[Provided records Boundary: Start]

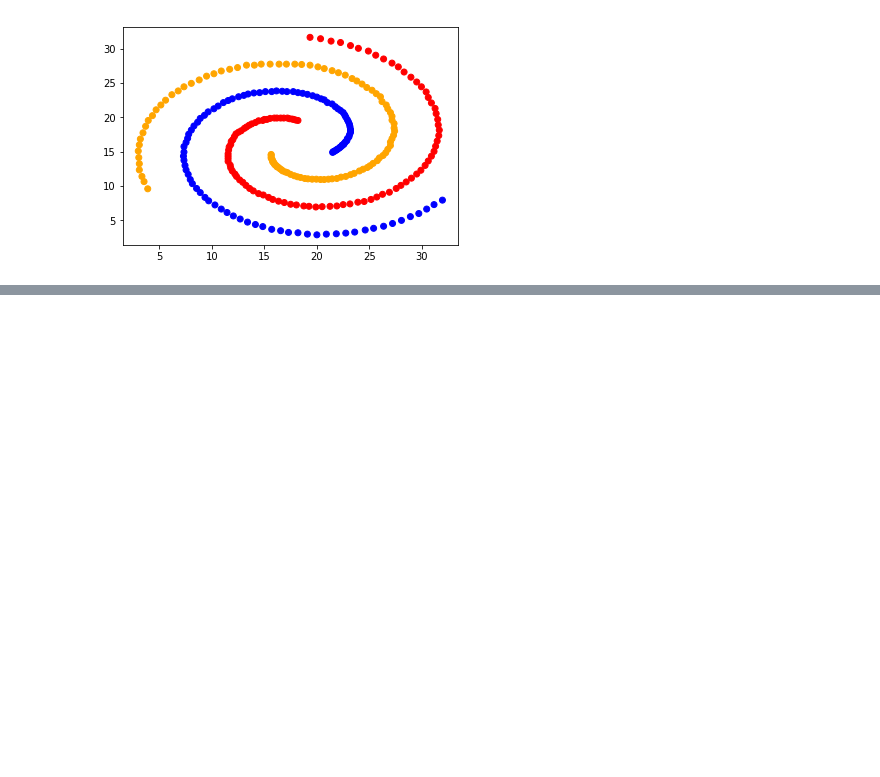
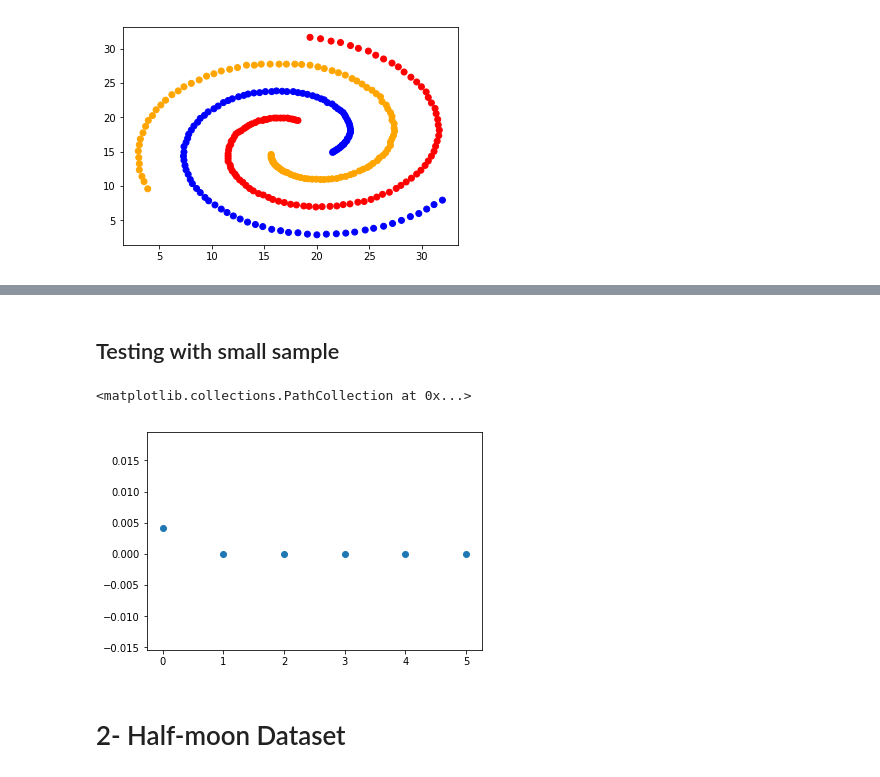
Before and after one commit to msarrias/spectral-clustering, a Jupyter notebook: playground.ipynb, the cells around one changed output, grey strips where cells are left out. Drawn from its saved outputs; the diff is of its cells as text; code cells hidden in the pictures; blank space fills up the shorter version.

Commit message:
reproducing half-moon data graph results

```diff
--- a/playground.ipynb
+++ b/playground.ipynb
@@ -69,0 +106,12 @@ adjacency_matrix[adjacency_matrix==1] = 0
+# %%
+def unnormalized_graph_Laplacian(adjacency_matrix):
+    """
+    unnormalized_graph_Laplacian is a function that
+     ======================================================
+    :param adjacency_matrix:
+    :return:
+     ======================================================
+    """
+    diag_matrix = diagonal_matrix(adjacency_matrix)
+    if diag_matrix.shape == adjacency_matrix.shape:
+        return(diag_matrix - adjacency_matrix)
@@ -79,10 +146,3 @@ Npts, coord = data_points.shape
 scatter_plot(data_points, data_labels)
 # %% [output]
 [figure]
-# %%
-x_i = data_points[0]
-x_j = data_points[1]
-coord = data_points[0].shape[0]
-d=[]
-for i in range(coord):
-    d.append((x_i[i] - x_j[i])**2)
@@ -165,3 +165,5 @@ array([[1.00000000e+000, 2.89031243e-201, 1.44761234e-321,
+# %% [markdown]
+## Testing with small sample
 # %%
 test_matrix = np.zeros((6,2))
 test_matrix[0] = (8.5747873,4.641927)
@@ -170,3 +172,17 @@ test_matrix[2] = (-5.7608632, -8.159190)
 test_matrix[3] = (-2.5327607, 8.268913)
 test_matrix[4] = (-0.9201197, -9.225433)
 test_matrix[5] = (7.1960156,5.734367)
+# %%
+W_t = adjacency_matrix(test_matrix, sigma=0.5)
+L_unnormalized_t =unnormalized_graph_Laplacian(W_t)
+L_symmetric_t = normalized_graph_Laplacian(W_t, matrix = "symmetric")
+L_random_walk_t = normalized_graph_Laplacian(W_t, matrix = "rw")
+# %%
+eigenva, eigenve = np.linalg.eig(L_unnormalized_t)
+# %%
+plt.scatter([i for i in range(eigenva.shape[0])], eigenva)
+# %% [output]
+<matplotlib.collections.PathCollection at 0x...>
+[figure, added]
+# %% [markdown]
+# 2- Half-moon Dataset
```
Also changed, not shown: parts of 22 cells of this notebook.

[Provided records Boundary: End]

Which lines above hold the string "return"? Please copy all of them.

+    :return:
+        return(diag_matrix - adjacency_matrix)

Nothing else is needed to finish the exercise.